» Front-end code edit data
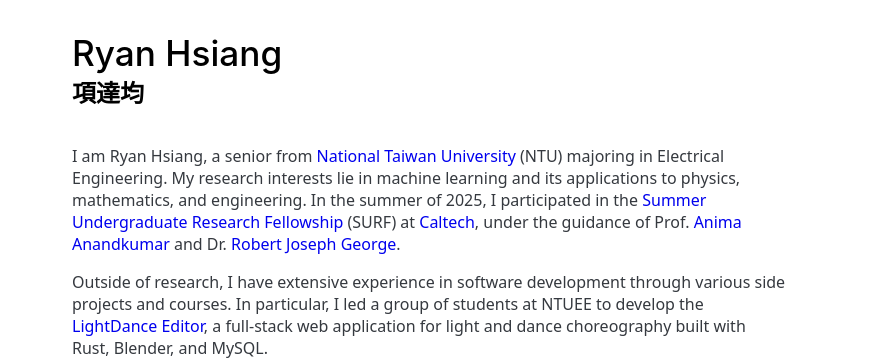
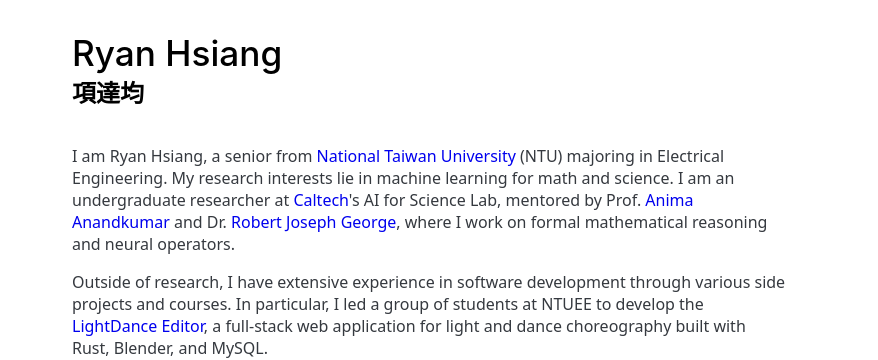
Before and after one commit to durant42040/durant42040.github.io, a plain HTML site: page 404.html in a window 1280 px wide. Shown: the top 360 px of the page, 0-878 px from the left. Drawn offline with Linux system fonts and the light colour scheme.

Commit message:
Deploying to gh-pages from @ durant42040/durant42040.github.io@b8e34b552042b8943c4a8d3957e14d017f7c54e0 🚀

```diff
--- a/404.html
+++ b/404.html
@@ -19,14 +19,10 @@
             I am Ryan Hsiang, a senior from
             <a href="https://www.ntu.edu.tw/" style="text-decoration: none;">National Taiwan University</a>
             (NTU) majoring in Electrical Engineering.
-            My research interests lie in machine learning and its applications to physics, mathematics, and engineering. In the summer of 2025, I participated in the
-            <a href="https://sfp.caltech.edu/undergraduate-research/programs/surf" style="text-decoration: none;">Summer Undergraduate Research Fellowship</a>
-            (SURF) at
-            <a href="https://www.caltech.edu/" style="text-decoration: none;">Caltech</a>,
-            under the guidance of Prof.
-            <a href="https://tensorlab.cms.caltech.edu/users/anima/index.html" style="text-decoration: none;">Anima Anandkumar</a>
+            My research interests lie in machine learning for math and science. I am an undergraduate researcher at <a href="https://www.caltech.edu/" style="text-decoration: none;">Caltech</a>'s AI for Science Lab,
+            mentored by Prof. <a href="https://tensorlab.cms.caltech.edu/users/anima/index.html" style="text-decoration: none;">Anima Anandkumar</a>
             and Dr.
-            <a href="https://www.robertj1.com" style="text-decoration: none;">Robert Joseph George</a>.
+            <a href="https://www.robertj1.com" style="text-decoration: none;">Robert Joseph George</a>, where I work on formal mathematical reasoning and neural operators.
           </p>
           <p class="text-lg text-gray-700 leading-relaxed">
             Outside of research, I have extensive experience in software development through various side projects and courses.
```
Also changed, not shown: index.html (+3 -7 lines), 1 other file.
--
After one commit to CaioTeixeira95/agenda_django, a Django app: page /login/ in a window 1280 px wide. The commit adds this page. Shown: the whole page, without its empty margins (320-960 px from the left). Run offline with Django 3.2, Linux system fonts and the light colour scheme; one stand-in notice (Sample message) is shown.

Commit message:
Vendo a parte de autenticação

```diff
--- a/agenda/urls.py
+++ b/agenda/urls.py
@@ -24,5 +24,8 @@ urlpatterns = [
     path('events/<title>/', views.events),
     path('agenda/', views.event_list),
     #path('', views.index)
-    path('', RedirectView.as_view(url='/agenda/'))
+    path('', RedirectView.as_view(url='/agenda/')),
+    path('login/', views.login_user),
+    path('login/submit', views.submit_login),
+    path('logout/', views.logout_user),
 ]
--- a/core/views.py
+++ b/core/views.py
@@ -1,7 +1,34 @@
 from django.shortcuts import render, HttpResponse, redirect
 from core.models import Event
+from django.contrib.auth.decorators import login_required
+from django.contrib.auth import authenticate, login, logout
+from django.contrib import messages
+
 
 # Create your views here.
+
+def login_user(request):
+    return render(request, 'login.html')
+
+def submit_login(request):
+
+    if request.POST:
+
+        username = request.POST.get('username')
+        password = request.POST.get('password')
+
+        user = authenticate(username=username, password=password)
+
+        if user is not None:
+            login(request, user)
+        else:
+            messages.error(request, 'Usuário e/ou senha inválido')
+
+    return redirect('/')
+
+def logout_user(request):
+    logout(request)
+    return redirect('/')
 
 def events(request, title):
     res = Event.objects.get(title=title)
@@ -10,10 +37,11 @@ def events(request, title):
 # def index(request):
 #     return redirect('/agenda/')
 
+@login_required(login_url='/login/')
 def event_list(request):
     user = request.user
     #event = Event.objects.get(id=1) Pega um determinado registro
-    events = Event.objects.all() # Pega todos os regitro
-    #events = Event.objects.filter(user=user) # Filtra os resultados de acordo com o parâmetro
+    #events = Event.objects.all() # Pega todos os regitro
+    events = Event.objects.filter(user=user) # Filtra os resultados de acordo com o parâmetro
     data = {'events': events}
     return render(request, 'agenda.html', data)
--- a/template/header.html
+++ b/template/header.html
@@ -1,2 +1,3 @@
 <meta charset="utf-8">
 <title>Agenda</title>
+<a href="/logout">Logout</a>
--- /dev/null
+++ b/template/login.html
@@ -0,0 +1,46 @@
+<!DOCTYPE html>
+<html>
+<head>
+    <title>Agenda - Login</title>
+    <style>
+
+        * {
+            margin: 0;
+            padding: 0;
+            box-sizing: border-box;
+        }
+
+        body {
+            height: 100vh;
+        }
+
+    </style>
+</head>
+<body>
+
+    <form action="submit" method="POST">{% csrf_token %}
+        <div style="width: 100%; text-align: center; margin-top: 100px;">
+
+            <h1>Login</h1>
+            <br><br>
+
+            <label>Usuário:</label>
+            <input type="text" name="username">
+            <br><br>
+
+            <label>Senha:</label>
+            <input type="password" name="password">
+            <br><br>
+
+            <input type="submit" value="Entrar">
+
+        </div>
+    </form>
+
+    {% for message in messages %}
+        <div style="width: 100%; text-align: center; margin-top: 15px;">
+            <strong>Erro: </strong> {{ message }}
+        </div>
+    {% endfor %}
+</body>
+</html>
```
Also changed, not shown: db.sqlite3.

» Problem requirements
The required output is the number of lines in the records that contain the word "POST", with nothing added.

» Your solution
4